# TASK INSTRUCTIONS
In the entries below, how many lines contain the string "length"? Respond with the number only.

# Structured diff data
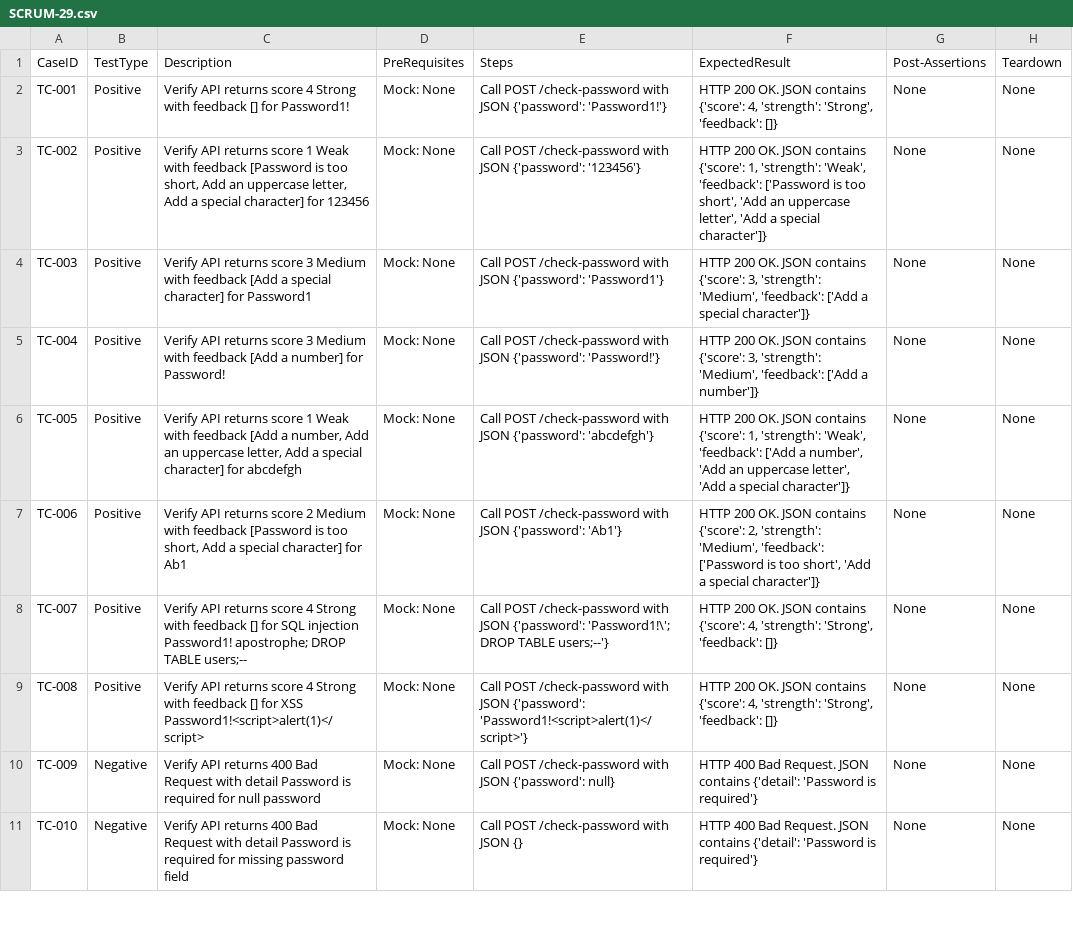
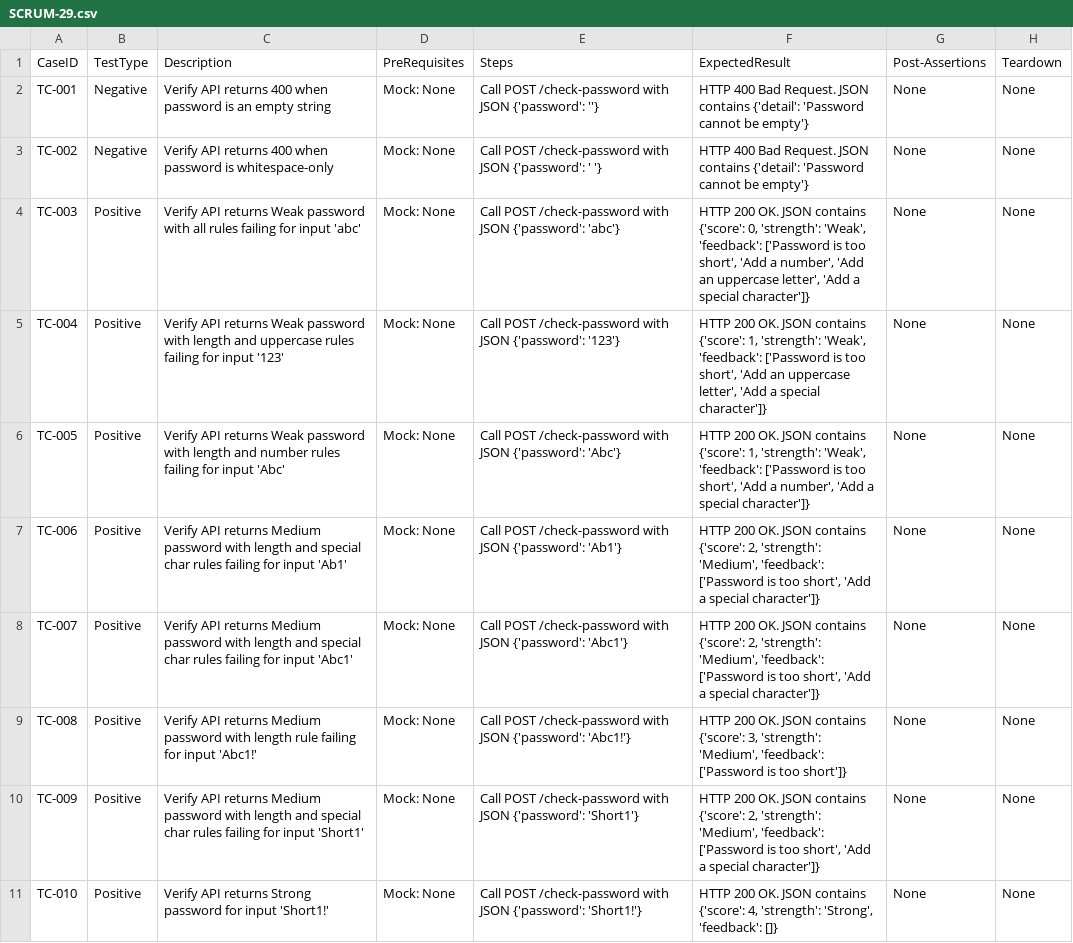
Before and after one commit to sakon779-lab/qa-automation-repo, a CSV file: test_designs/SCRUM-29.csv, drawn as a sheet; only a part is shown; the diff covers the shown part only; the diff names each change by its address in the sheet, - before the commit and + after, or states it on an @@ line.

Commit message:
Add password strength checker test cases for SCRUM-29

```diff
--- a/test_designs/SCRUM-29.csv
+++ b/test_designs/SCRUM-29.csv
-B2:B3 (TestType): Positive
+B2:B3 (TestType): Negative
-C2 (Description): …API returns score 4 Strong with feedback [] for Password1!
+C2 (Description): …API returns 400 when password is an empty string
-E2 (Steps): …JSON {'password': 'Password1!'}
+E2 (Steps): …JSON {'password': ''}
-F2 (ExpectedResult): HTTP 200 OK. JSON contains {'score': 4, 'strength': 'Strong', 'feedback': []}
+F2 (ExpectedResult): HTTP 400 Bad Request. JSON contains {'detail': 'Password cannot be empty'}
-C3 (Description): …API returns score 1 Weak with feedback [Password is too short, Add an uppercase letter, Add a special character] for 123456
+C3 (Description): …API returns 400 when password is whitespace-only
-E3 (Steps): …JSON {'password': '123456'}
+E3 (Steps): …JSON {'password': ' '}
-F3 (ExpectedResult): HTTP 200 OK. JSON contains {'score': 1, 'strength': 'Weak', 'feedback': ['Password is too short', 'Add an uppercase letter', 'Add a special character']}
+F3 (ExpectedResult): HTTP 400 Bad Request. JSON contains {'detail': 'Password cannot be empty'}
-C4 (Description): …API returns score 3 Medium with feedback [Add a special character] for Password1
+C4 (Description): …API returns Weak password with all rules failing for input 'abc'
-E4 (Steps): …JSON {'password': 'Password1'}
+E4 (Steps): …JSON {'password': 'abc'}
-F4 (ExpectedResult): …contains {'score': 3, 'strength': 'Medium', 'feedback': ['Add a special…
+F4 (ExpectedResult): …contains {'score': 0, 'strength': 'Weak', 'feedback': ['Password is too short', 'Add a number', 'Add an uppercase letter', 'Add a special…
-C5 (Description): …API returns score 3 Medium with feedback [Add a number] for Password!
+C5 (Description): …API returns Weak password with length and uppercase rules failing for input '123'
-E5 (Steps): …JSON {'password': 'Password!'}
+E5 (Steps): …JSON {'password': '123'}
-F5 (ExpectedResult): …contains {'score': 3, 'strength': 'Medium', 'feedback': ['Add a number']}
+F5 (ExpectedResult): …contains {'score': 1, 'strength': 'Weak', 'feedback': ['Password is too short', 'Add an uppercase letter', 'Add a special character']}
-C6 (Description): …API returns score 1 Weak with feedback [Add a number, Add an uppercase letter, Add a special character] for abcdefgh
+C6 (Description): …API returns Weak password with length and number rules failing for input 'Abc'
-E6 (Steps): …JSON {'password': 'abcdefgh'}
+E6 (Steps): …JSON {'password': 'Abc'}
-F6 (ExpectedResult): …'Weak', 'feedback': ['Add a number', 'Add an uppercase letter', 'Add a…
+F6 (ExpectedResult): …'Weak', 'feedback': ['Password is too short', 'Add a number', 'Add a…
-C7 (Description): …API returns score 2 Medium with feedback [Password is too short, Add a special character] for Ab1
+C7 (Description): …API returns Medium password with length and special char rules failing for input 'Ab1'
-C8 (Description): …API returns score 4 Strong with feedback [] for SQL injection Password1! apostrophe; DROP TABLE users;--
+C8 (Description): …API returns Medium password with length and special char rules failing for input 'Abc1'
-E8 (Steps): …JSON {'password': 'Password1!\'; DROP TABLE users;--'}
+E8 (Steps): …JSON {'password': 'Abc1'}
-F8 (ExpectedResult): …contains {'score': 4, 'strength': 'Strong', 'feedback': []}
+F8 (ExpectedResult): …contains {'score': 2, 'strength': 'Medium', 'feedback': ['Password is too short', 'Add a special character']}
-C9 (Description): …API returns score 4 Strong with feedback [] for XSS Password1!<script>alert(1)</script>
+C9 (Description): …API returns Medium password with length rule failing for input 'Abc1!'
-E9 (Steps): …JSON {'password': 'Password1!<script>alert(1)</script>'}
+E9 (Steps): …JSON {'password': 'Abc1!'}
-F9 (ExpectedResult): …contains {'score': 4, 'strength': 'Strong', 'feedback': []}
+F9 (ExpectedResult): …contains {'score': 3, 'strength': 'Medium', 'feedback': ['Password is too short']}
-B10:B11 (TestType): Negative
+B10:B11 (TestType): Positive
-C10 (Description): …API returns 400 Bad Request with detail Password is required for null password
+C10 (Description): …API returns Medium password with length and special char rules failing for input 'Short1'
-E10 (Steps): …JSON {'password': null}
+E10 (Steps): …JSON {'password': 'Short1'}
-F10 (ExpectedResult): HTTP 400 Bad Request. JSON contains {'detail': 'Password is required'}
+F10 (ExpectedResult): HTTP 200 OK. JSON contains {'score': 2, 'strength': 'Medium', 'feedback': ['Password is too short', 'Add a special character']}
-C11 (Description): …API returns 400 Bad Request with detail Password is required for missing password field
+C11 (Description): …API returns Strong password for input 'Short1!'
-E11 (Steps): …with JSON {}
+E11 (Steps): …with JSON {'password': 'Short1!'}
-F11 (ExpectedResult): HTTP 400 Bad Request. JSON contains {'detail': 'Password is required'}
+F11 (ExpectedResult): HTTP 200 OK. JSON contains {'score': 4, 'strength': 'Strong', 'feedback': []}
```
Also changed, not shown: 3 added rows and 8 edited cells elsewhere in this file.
==
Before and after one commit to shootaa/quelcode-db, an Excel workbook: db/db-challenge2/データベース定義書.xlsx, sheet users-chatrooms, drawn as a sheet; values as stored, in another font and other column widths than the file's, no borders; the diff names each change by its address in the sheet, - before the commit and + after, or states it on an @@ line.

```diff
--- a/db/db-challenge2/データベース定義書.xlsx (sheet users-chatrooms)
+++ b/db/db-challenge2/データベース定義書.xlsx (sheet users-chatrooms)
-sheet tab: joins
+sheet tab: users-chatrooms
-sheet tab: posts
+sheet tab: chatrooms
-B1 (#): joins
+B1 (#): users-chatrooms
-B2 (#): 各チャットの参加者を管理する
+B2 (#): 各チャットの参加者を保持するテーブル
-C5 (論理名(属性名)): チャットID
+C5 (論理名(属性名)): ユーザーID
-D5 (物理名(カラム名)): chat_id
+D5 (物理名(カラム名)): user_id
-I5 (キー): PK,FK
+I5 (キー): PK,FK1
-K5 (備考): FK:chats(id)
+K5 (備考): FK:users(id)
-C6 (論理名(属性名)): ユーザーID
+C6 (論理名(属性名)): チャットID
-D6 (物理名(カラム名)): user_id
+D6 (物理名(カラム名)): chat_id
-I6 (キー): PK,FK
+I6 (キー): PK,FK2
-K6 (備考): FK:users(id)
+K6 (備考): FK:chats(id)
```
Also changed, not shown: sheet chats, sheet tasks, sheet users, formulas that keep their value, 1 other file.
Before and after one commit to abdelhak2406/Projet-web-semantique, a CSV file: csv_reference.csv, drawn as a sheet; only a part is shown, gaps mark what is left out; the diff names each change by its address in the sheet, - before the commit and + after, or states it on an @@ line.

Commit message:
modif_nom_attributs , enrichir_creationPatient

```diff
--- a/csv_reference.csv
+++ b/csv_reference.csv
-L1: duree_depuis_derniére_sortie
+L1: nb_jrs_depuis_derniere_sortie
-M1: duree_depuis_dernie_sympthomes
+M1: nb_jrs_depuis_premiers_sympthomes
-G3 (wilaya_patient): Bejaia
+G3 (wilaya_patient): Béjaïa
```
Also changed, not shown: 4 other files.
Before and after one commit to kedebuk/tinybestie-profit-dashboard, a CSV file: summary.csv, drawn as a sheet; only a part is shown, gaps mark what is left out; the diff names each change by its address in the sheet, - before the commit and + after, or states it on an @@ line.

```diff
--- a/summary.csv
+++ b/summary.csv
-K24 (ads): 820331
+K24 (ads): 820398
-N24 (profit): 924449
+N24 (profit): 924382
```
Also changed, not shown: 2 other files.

# REPLY
6